## Problem details
Show, from the records below, all lines that contain the word "login".

(Extracted information begins)

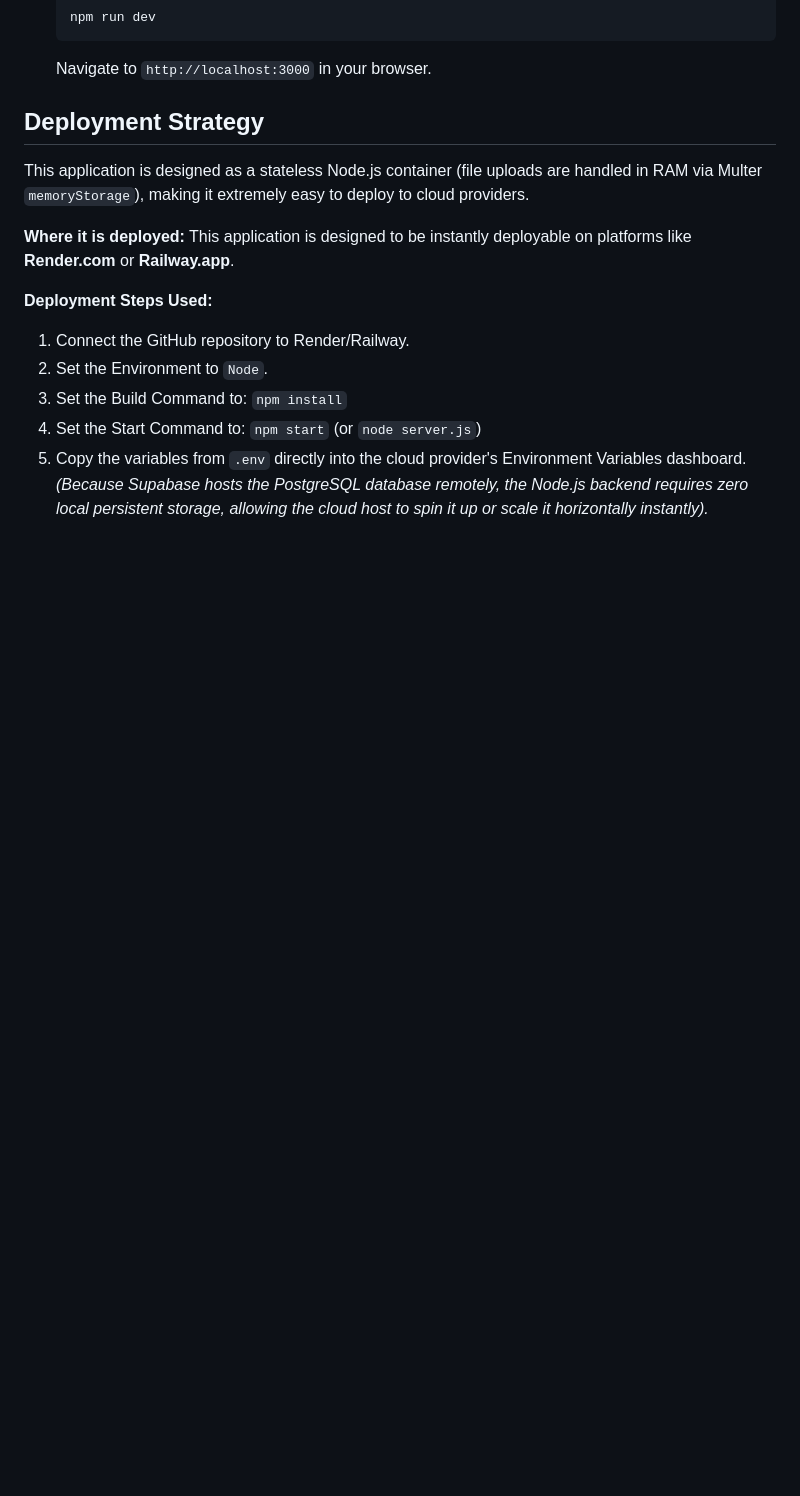
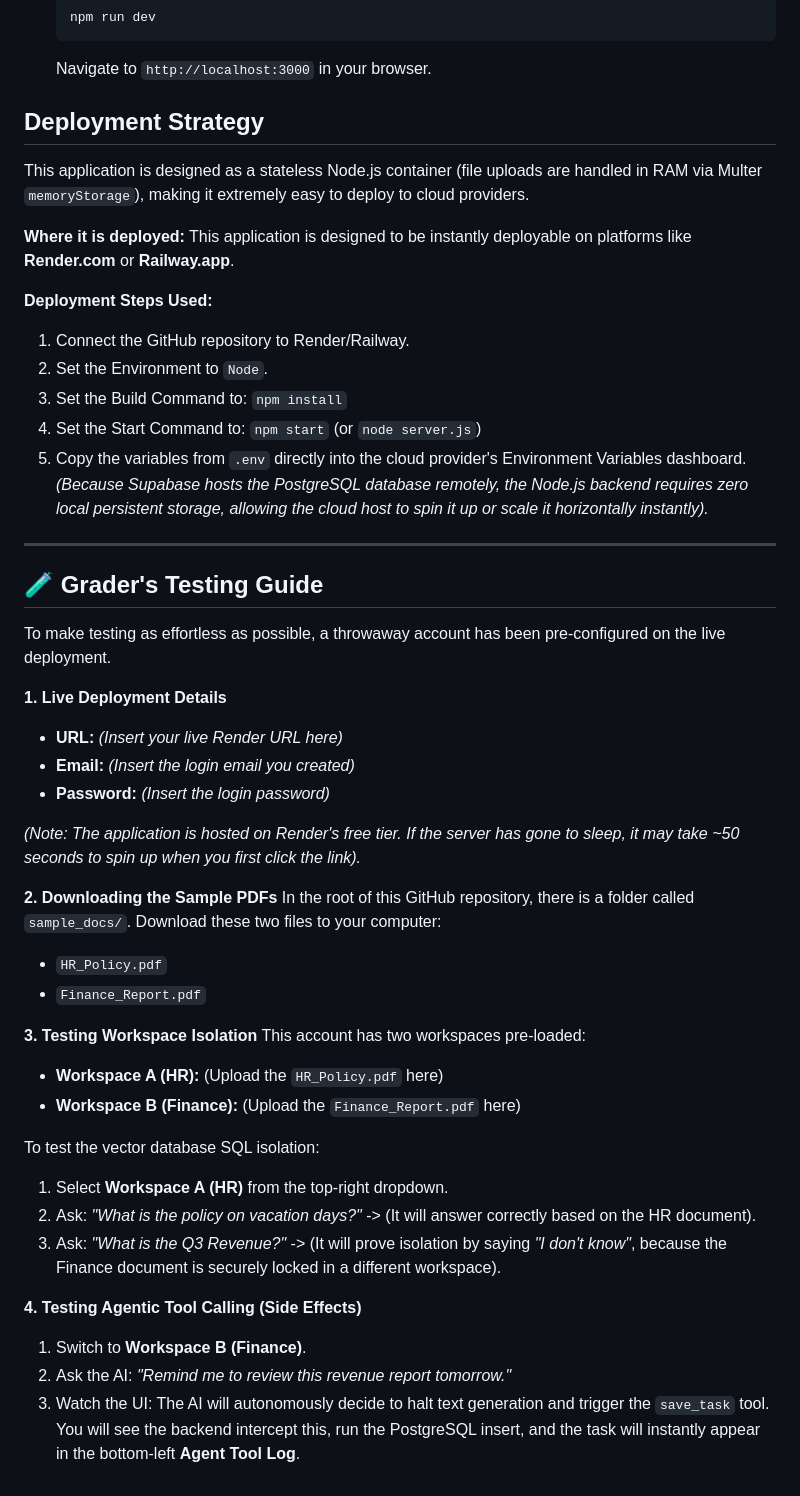
Before and after one commit to rajeetvk/secure-document-agent, a Markdown page: README.md, the part around the change. Rendered like a GitHub page; blank space fills up the shorter version.

Commit message:
docs: add Grader Testing Guide and sample PDFs for isolation testing

```diff
--- a/README.md
+++ b/README.md
@@ -59,3 +59,36 @@ This application is designed to be instantly deployable on platforms like **Rend
 4. Set the Start Command to: `npm start` (or `node server.js`)
 5. Copy the variables from `.env` directly into the cloud provider's Environment Variables dashboard.
 *(Because Supabase hosts the PostgreSQL database remotely, the Node.js backend requires zero local persistent storage, allowing the cloud host to spin it up or scale it horizontally instantly).*
+
+---
+
+## 🧪 Grader's Testing Guide
+
+To make testing as effortless as possible, a throwaway account has been pre-configured on the live deployment.
+
+**1. Live Deployment Details**
+- **URL:** *(Insert your live Render URL here)*
+- **Email:** *(Insert the login email you created)*
+- **Password:** *(Insert the login password)*
+
+*(Note: The application is hosted on Render's free tier. If the server has gone to sleep, it may take ~50 seconds to spin up when you first click the link).*
+
+**2. Downloading the Sample PDFs**
+In the root of this GitHub repository, there is a folder called `sample_docs/`. Download these two files to your computer:
+- `HR_Policy.pdf`
+- `Finance_Report.pdf`
+
+**3. Testing Workspace Isolation**
+This account has two workspaces pre-loaded:
+- **Workspace A (HR):** (Upload the `HR_Policy.pdf` here)
+- **Workspace B (Finance):** (Upload the `Finance_Report.pdf` here)
+
+To test the vector database SQL isolation:
+1. Select **Workspace A (HR)** from the top-right dropdown.
+2. Ask: *"What is the policy on vacation days?"* -> (It will answer correctly based on the HR document).
+3. Ask: *"What is the Q3 Revenue?"* -> (It will prove isolation by saying *"I don't know"*, because the Finance document is securely locked in a different workspace).
+
+**4. Testing Agentic Tool Calling (Side Effects)**
+1. Switch to **Workspace B (Finance)**.
+2. Ask the AI: *"Remind me to review this revenue report tomorrow."*
+3. Watch the UI: The AI will autonomously decide to halt text generation and trigger the `save_task` tool. You will see the backend intercept this, run the PostgreSQL insert, and the task will instantly appear in the bottom-left **Agent Tool Log**.
```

(Extracted information ends)

## Answer to this problem
+- **Email:** *(Insert the login email you created)*
+- **Password:** *(Insert the login password)*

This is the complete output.